So name everything that you hear, name, everything that you see, do you feel, what, what do you feel where you're at in your body? The physical sensation, you might feel a breeze. You might feel your body weight in your chair. You might have an, a. That you can identify. My, arm is sore for instance. And, and then if there's could be what you smell, it could be what you taste.
So whatever is around you use that as an active observation as a way to bring your mind focused on the present the here and now, because your emotion of anxiety is getting your way into the future of something that may or may not happen. Try that try the, smell, the flowers, and blow out the candles and active observation.
So, parents, you can, you can work with your child on that, and that could be something every day that you do as a routine in the morning. Adults, if you struggle with back to school, anxiety that's something that you can a part of your routine in the morning, or maybe on your drive to. So I hope that's been helpful.
It's a very real thing. Back to school. Anxiety is a very real thing and it affects thousands and thousands and thousands of people. And so it's a real thing and it's a struggle. And so often we, we don't talk about it. Chances are your child is not gonna go to school and talk about, oh, I have social or back-to-school anxiety.
What do you have? It's not gonna happen. Right. And his chances are, if you're an educator, you're not gonna talk to another educator and say, I have a lot of back-to-school anxiety. Maybe you, you have that relationship be great if you did, but chances are we keep it to ourselves. And so it's important for us to know what can we do to help manage that back-to-school anxiety.
All right. Well, I hope this has been helpful again. And if you are experiencing the back to school anxiety, I hope you use these techniques that I talked about to help manage them. And let me know. I always love to know if this has been helpful for you. It, and also if there's any particular topic you want me to talk about, let me know.
I want to continue to know what it is you wanna listen to, and I want it to be as helpful as. All right.
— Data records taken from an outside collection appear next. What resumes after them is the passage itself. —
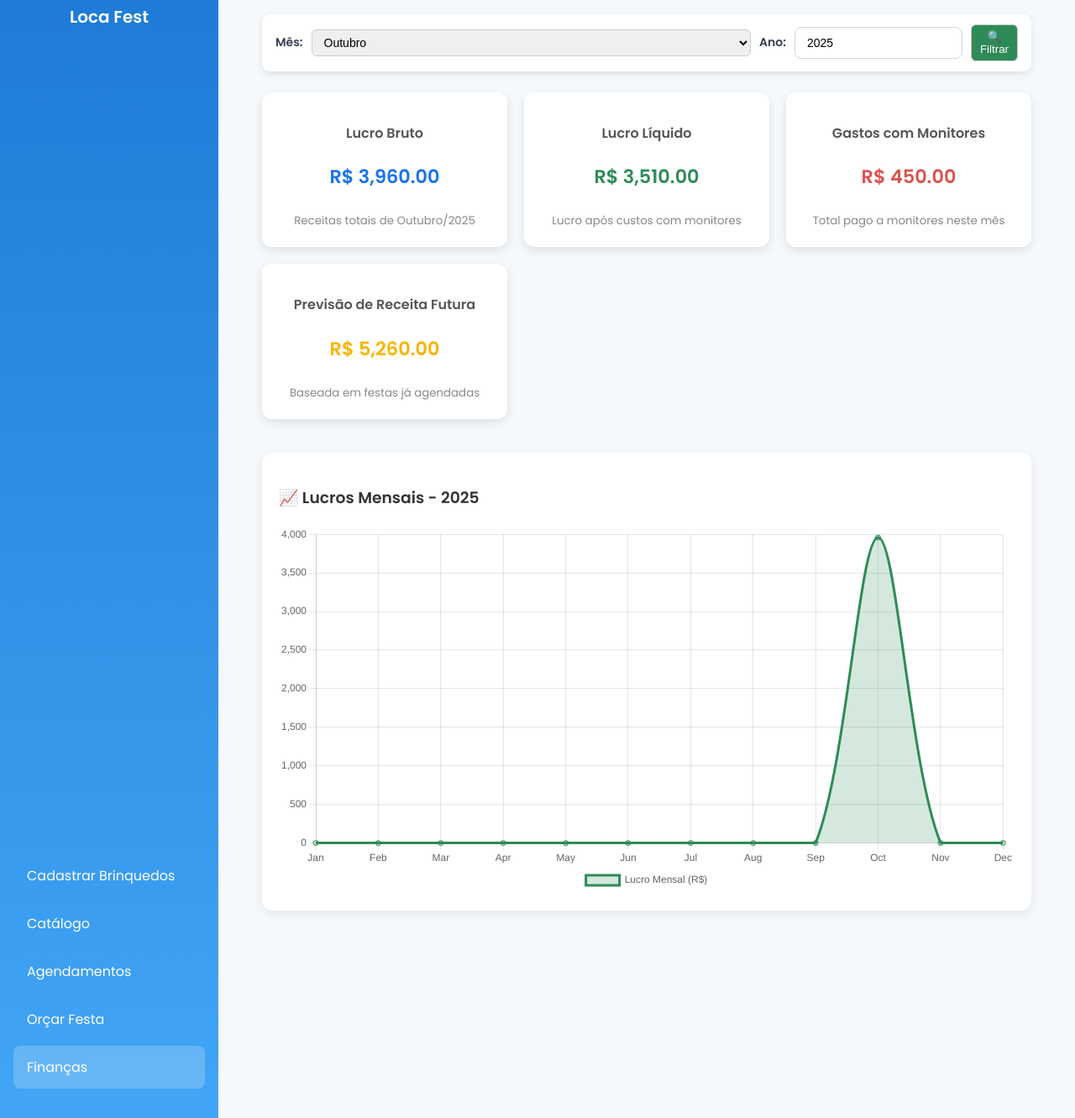
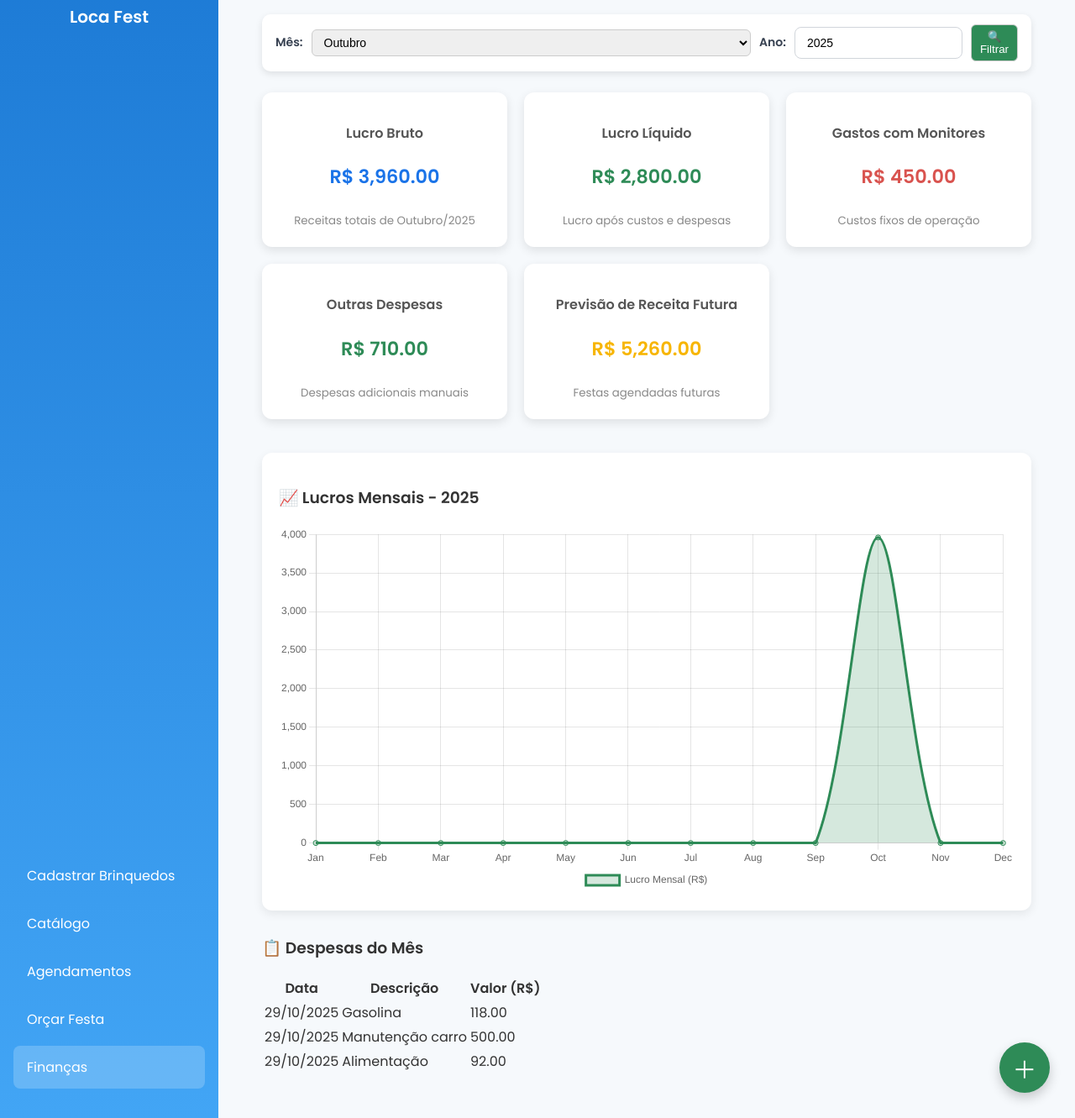
Before and after one commit to Fidelis09/Tech_Day, a Flask app: page /financeiro in a window 1280 px wide. Shown: the part 185-1516 px from the top of the page at 84% size. Run offline with Flask 3, Linux system fonts and the light colour scheme.

Commit message:
alter financeiro

```diff
--- a/Web/routes.py
+++ b/Web/routes.py
@@ -223,7 +223,12 @@ def orcamentos():
 # 💰 ROTA: /financeiro — Painel financeiro simplificado
 import datetime
 from flask import render_template, request
-from storage import Orcamento, db
+from storage import Orcamento, db, Despesa
+
+# 💰 ROTA: /financeiro — Painel financeiro completo
+import datetime
+from flask import render_template, request, redirect, flash
+from storage import Orcamento, db, Despesa
 
 @app.route('/financeiro')
 def pagina_financeiro():
@@ -231,7 +236,7 @@ def pagina_financeiro():
     mes = request.args.get('mes', type=int, default=hoje.month)
     ano = request.args.get('ano', type=int, default=hoje.year)
 
-    # RECEITAS E GASTOS
+    # RECEITAS DO MÊS
     receitas_mes = db.session.query(
         db.func.sum(Orcamento.valor_total)
     ).filter(
@@ -239,6 +244,7 @@ def pagina_financeiro():
         db.extract('year', Orcamento.data_festa) == ano
     ).scalar() or 0.0
 
+    # GASTOS FIXOS COM MONITORES
     gasto_por_monitor = 150.0
     eventos_mes = Orcamento.query.filter(
         db.extract('month', Orcamento.data_festa) == mes,
@@ -246,10 +252,19 @@ def pagina_financeiro():
     ).count()
     gastos_monitores = eventos_mes * gasto_por_monitor
 
+    # OUTRAS DESPESAS
+    outras_despesas = db.session.query(
+        db.func.sum(Despesa.valor)
+    ).filter(
+        db.extract('month', Despesa.data) == mes,
+        db.extract('year', Despesa.data) == ano
+    ).scalar() or 0.0
+
+    # LUCROS
     lucro_bruto = receitas_mes
-    lucro_liquido = receitas_mes - gastos_monitores
+    lucro_liquido = receitas_mes - (gastos_monitores + outras_despesas)
 
-    # ESTATÍSTICAS MENSAIS
+    # ESTATÍSTICAS ANUAIS
     meses = []
     lucros_mensais = []
     for m in range(1, 13):
@@ -260,18 +275,27 @@ def pagina_financeiro():
         meses.append(datetime.date(ano, m, 1).strftime('%b'))
         lucros_mensais.append(float(total))
 
+    # RECEITA FUTURA
     receitas_futuras = db.session.query(
         db.func.sum(Orcamento.valor_total)
     ).filter(Orcamento.data_festa > hoje).scalar() or 0.0
+
+    # Lista de despesas manuais para exibir
+    despesas_mes = Despesa.query.filter(
+        db.extract('month', Despesa.data) == mes,
+        db.extract('year', Despesa.data) == ano
+    ).order_by(Despesa.data.desc()).all()
 
     page_content = render_template(
         'financeiro.html',
         lucro_bruto=lucro_bruto,
         lucro_liquido=lucro_liquido,
         gastos_monitores=gastos_monitores,
+        outras_despesas=outras_despesas,
         receitas_futuras=receitas_futuras,
         meses=meses,
         lucros_mensais=lucros_mensais,
+        despesas_mes=despesas_mes,
         mes=mes,
         ano=ano,
         datetime=datetime
@@ -284,6 +308,20 @@ def pagina_financeiro():
         page_content=page_content
     )
 
+
+# ➕ Adicionar despesa manual
+@app.route('/adicionar_despesa', methods=['POST'])
+def adicionar_despesa():
+    descricao = request.form.get('descricao')
+    valor = float(request.form.get('valor') or 0)
+    data = datetime.datetime.strptime(request.form.get('data'), '%Y-%m-%d').date()
+
+    nova = Despesa(descricao=descricao, valor=valor, data=data)
+    db.session.add(nova)
+    db.session.commit()
+    flash(f"Despesa '{descricao}' adicionada com sucesso!", "success")
+    return redirect('/financeiro')
+
 # Listagem de Agendamentos
 @app.route('/agendamentos')
 def pagina_agendamentos():
--- a/Web/static/style.css
+++ b/Web/static/style.css
@@ -1042,3 +1042,55 @@ form > .btn {
     transition: none;
   }
 }
+
+
+/* ========================================================================== */
+/* botao de finanças*/
+
+/* Botão flutuante */
+.btn-flutuante {
+  position: fixed;
+  bottom: 30px;
+  right: 30px;
+  background: #2e8b57;
+  color: white;
+  font-size: 1.8rem;
+  border: none;
+  border-radius: 50%;
+  width: 60px;
+  height: 60px;
+  cursor: pointer;
+  box-shadow: 0 6px 14px rgba(0,0,0,0.2);
+  transition: background 0.3s, transform 0.2s;
+  z-index: 1000;
+}
+.btn-flutuante:hover {
+  background: #256f46;
+  transform: scale(1.1);
+}
+
+/* Modal */
+.modal {
+  display: none;
+  position: fixed;
+  z-index: 999;
+  left: 0; top: 0;
+  width: 100%; height: 100%;
+  background: rgba(0,0,0,0.4);
+}
+.modal-content {
+  background: #fff;
+  margin: 10% auto;
+  padding: 20px;
+  border-radius: 12px;
+  width: 90%;
+  max-width: 400px;
+  box-shadow: 0 4px 12px rgba(0,0,0,0.2);
+}
+.close {
+  float: right;
+  font-size: 1.4rem;
+  cursor: pointer;
+  color: #666;
+}
+.close:hover { color: #000; }
--- a/Web/templates/financeiro.html
+++ b/Web/templates/financeiro.html
@@ -1,11 +1,11 @@
 <div class="financeiro-container">
   <h2>💰 Painel Financeiro</h2>
 
-  <!-- ======== FILTRO DE MÊS/ANO ======== -->
+  <!-- FILTRO DE MÊS -->
   <form method="get" action="/financeiro" class="filtro-financeiro">
     <label for="mes">Mês:</label>
+    {% set meses_nome = ['Janeiro','Fevereiro','Março','Abril','Maio','Junho','Julho','Agosto','Setembro','Outubro','Novembro','Dezembro'] %}
     <select name="mes" id="mes">
-      {% set meses_nome = ['Janeiro','Fevereiro','Março','Abril','Maio','Junho','Julho','Agosto','Setembro','Outubro','Novembro','Dezembro'] %}
       {% for i in range(1, 13) %}
         <option value="{{ i }}" {% if i == mes %}selected{% endif %}>{{ meses_nome[i-1] }}</option>
       {% endfor %}
@@ -13,11 +13,10 @@
 
     <label for="ano">Ano:</label>
     <input type="number" name="ano" id="ano" value="{{ ano }}">
-
     <button type="submit">🔍 Filtrar</button>
   </form>
 
-  <!-- ======== BLOCOS DE RESUMO ======== -->
+  <!-- BLOCOS DE RESUMO -->
   <div class="cards-financeiro">
     <div class="card-fin lucro-bruto">
       <h3>Lucro Bruto</h3>
@@ -28,54 +27,97 @@
     <div class="card-fin lucro-liquido">
       <h3>Lucro Líquido</h3>
       <p>R$ {{ "{:,.2f}".format(lucro_liquido) }}</p>
-      <small>Lucro após custos com monitores</small>
+      <small>Lucro após custos e despesas</small>
     </div>
 
     <div class="card-fin despesas">
       <h3>Gastos com Monitores</h3>
       <p>R$ {{ "{:,.2f}".format(gastos_monitores) }}</p>
-      <small>Total pago a monitores neste mês</small>
+      <small>Custos fixos de operação</small>
+    </div>
+
+    <div class="card-fin outras-despesas">
+      <h3>Outras Despesas</h3>
+      <p>R$ {{ "{:,.2f}".format(outras_despesas) }}</p>
+      <small>Despesas adicionais manuais</small>
     </div>
 
     <div class="card-fin receita-futura">
       <h3>Previsão de Receita Futura</h3>
       <p>R$ {{ "{:,.2f}".format(receitas_futuras) }}</p>
-      <small>Baseada em festas já agendadas</small>
+      <small>Festas agendadas futuras</small>
     </div>
   </div>
 
-  <!-- ======== GRÁFICO DE LUCROS MENSAIS ======== -->
+  <!-- GRÁFICO DE LUCROS -->
   <div class="grafico-container">
     <h3>📈 Lucros Mensais - {{ ano }}</h3>
     <canvas id="graficoLucro"></canvas>
   </div>
+
+  <!-- LISTA DE DESPESAS -->
+  <div class="tabela-despesas">
+    <h3>📋 Despesas do Mês</h3>
+    {% if despesas_mes %}
+    <table>
+      <thead>
+        <tr><th>Data</th><th>Descrição</th><th>Valor (R$)</th></tr>
+      </thead>
+      <tbody>
+        {% for d in despesas_mes %}
+        <tr>
+          <td>{{ d.data.strftime('%d/%m/%Y') }}</td>
+          <td>{{ d.descricao }}</td>
+          <td>{{ "%.2f"|format(d.valor) }}</td>
+        </tr>
+        {% endfor %}
+      </tbody>
+    </table>
+    {% else %}
+      <p class="no-data">Nenhuma despesa registrada neste mês.</p>
+    {% endif %}
+  </div>
 </div>
 
-<!-- ======== CHART.JS ======== -->
+<!-- BOTÃO FLUTUANTE -->
+<button id="btnAddDespesa" class="btn-flutuante">＋</button>
+
+<!-- MODAL -->
+<div id="modalDespesa" class="modal">
+  <div class="modal-content">
+    <span id="fecharModal" class="close">&times;</span>
+    <h3>Adicionar Despesa</h3>
+    <form action="/adicionar_despesa" method="POST">
+      <label>Descrição:</label>
+      <input type="text" name="descricao" required>
+
+      <label>Valor:</label>
+      <input type="number" step="0.01" name="valor" required>
+
+      <label>Data:</label>
+      <input type="date" name="data" value="{{ datetime.date.today() }}" required>
+
+      <button type="submit" class="btn">Salvar</button>
+    </form>
+  </div>
+</div>
+
+<!-- CHART.JS -->
 <script src="https://cdn.jsdelivr.net/npm/chart.js"></script>
 <script>
 const meses = JSON.parse('{{ meses | tojson | safe }}');
 const lucros = JSON.parse('{{ lucros_mensais | tojson | safe }}');
-
 new Chart(document.getElementById('graficoLucro'), {
   type: 'line',
-  data: {
-    labels: meses,
-    datasets: [{
-      label: 'Lucro Mensal (R$)',
-      data: lucros,
-      borderColor: '#2e8b57',
-      backgroundColor: 'rgba(46,139,87,0.2)',
-      fill: true,
-      tension: 0.3
-    }]
-  },
-  options: {
-    responsive: true,
-    plugins: {
-      legend: { position: 'bottom' },
-      tooltip: { mode: 'index', intersect: false }
-    }
-  }
+  data: { labels: meses, datasets: [{ label: 'Lucro Mensal (R$)', data: lucros, borderColor: '#2e8b57', backgroundColor: 'rgba(46,139,87,0.2)', fill: true, tension: 0.3 }] },
+  options: { responsive: true, plugins: { legend: { position: 'bottom' } } }
 });
+
+// Modal JS
+const modal = document.getElementById('modalDespesa');
+const btn = document.getElementById('btnAddDespesa');
+const span = document.getElementById('fecharModal');
+btn.onclick = () => modal.style.display = "block";
+span.onclick = () => modal.style.display = "none";
+window.onclick = (e) => { if (e.target == modal) modal.style.display = "none"; };
 </script>
```
Also changed, not shown: Web/storage.py (+9 -1 lines), Web/instance/banco.db, instance/banco.db.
Well, good luck going back to school. If that's you, if you're going back to school, if you're a parent, has a child going back to school, I hope it goes well, I hope it's a good start. And just be mindful and listen and validate their emotions.
All right, friends, I'm gonna let you go. And until next time, take care of yourself. Bye-bye.